The Mindful Rheumatologist & the Science of Stress from 11:00 am – 12:30 pm Wednesday in Room 11 A will feature a panel of experts discussing the importance of empathy in driving healthcare outcomes, factors leading to physician burnout and how organizations can engage strategies to address it, and the cellular impact of stress and how it can affect both the health of physicians and the recommendations they make for their patients.
The ways in which empathy and compassion contribute to the care of patients with rheumatic diseases will be the topic of a presentation by Leonard H. Calabrese, DO, Professor of Medicine and Vice Chair of the Department of Rheumatic and Immunologic Diseases at the Cleveland Clinic Lerner College of Medicine of Case Western Reserve University.
“Empathy is often considered to be an almost ineffable quality, but in the context of medical humanism, we define it as a cognitive attribute that involves an understanding of the experiences, concerns, and perspectives of patients, combined with a capacity to communicate this understanding to them with an intention to help,” Dr. Calabrese said. “There are dimensions of illness in patients that extend beyond the signs and symptoms of the disease and the diagnosis that we give them, and that has to do with how patients contextualize their disease and how this affects them in mind, body, and spirit.”
Dr. Calabrese said some scientific data suggest that physicians who demonstrate and effectively communicate empathy provide higher quality care and have more satisfied patients.
“But where does empathy come from? We don’t really know if it’s something that we’re merely born with or if it is something that we learn, or alternatively, if it is something that we are capable of losing,” Dr. Calabrese said. “There is qualitative and quantitative science to suggest that, generally speaking, physicians start their careers with empathy very high, and then somewhere around the third year of medical school, there is a deep dive in empathy for about two-thirds of students, and it stays low throughout training.”
A potential explanation, Dr. Calabrese said, is the effect that can occur when the realities of the demands and uncertainties of patient care and the difficulties and challenges of the profession temper the idealism behind the choice to pursue a career in healthcare.
“There are things that can be done to augment empathy, including mindfulness and meditation techniques,” Dr. Calabrese said. “Practicing self-care, having a good work-life balance, having trusted colleagues to confide in — these are all things that go into the formula for buffering and building empathy.”
Neda Gould, PhD, will talk about the science of stress and offer some practical tips for physicians for using mindfulness techniques to ameliorate stress and avoid burnout.
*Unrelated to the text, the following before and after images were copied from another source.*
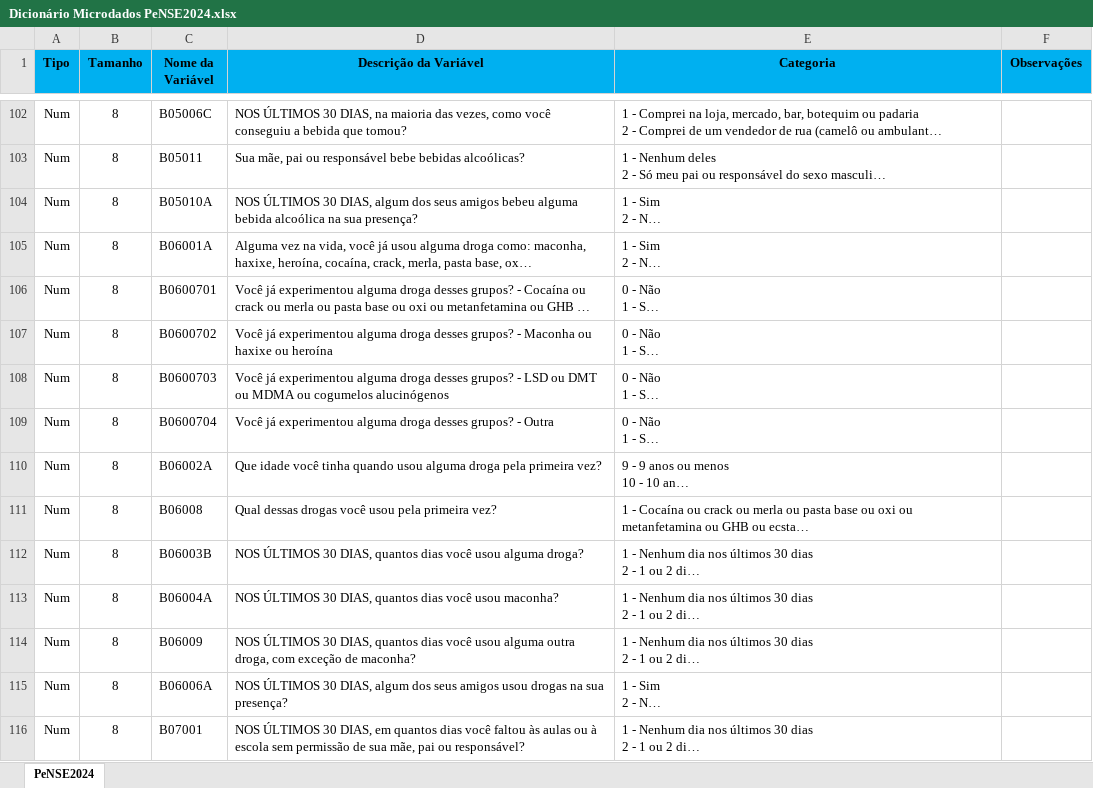
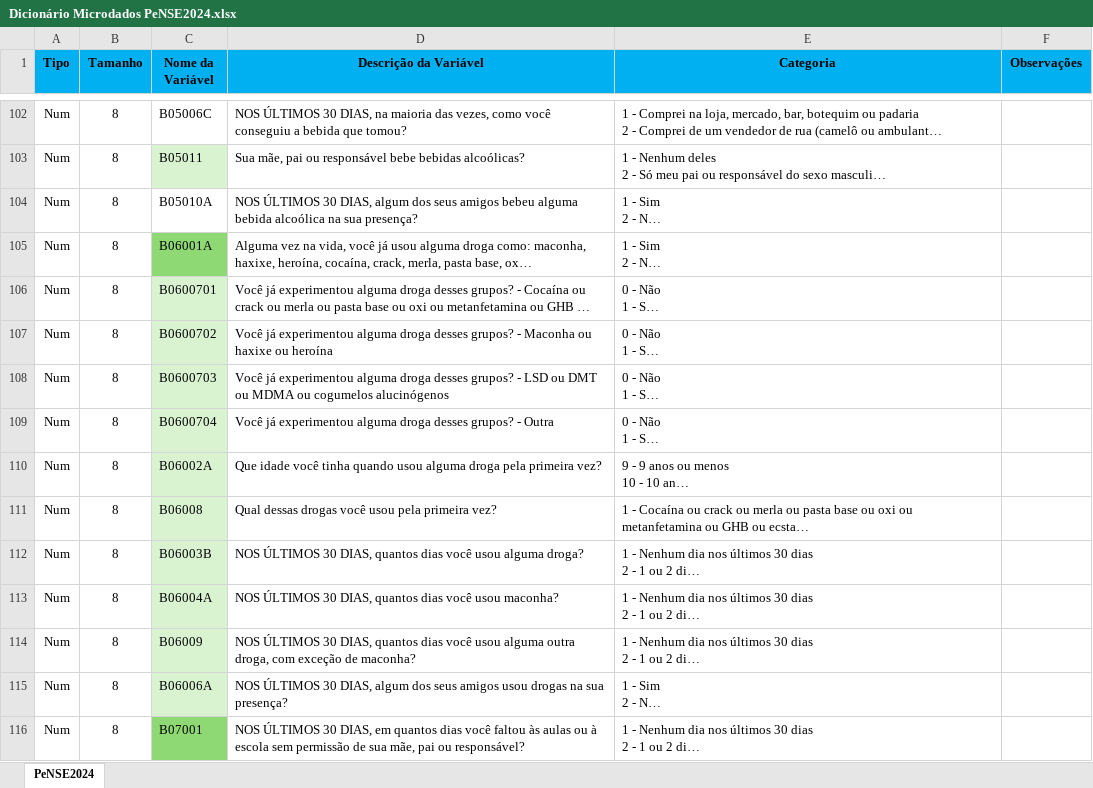
Before and after one commit to brucelucien/2026-02-ppgi-ia-trabalho-final, an Excel workbook: documentacao/pense_2024_documentacao/Dicionário Microdados PeNSE2024.xlsx, sheet PeNSE2024, drawn as a sheet; only a part is shown, gaps mark what is left out; long unchanged cells end in …; values as stored, in another font and other column widths than the file's, no borders; the diff covers the shown part only; the diff names each change by its address in the sheet, - before the commit and + after, or states it on an @@ line.

```diff
--- a/documentacao/pense_2024_documentacao/Dicionário Microdados PeNSE2024.xlsx (sheet PeNSE2024)
+++ b/documentacao/pense_2024_documentacao/Dicionário Microdados PeNSE2024.xlsx (sheet PeNSE2024)
-C103 fill: none
+C103 fill: #D9F2D0
-C105 fill: none
+C105 fill: #8ED973
-C106:C115 fill: none
+C106:C115 fill: #D9F2D0
-C116 fill: none
+C116 fill: #8ED973
```
Also changed, not shown: cell formats elsewhere in this sheet, documentacao/Dicionário Microdados PeNSE2024_SUGESTAO_VARIAVEIS_TARGET.xlsx, 9 other files.
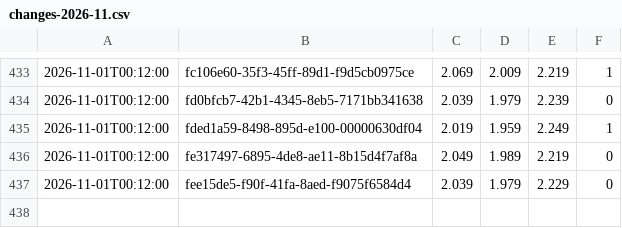
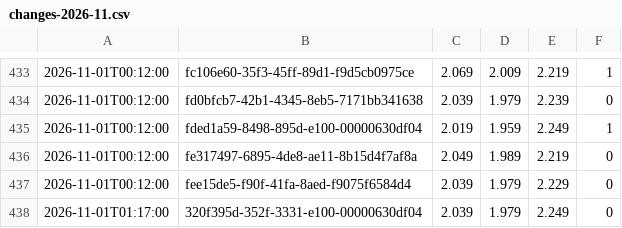
Before and after one commit to KapahutE/tankpreise, a CSV file: data/changes-2026-11.csv, drawn as a sheet; only a part is shown, gaps mark what is left out; the diff names each change by its address in the sheet, - before the commit and + after, or states it on an @@ line.

```diff
--- a/data/changes-2026-11.csv
+++ b/data/changes-2026-11.csv
+row 438: 2026-11-01T01:17:00 | 320f395d-352f-3331-e100-00000630df04 | 2.039 | 1.979 | 2.249 | 0
```
Also changed, not shown: 4 other files.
Dr. Gould is Assistant Professor of Psychiatry and Behavioral Sciences at the Johns Hopkins University School of Medicine, Director of the Mindfulness Program, and Associate Director of the Johns Hopkins Bayview Anxiety Disorders Clinic in Baltimore, MD.
“Mindfulness is a very popular term right now that gets thrown around a lot, but there is compelling evidence that the actual practice of mindfulness meditation can relieve stress, reduce the symptoms of burnout, and improve well being,” Dr. Gould said. “For example, because much of our distress can lie in our thoughts about something that happened in the past or something we’re anticipating is going to happen in the future, bringing our attention back to the reality of the present is one way we can begin to reduce our stress.”
She said there are many different techniques one can learn and practice to achieve this, including what she calls the “three breath break.”
“It’s literally just about taking a moment now and then to simply pause and take three deep breaths. Sometimes I will do it before I go see a patient, for example, but I make a point to do it at least a couple times a day as a way to come back to the present and notice what is happening in the moment,” Dr. Gould said. “Minor interventions like this can actually reset our stress response to a degree and build the mindfulness muscle that can, over the long term, result in a sense of relaxation, improved well being, and decreased stress.”
Also during this symposium, Liselotte Dyrbye, MD, MHPE, of the Mayo Clinic in Rochester, MN, will appraise the factors contributing to physician burnout and offer strategies to address those factors.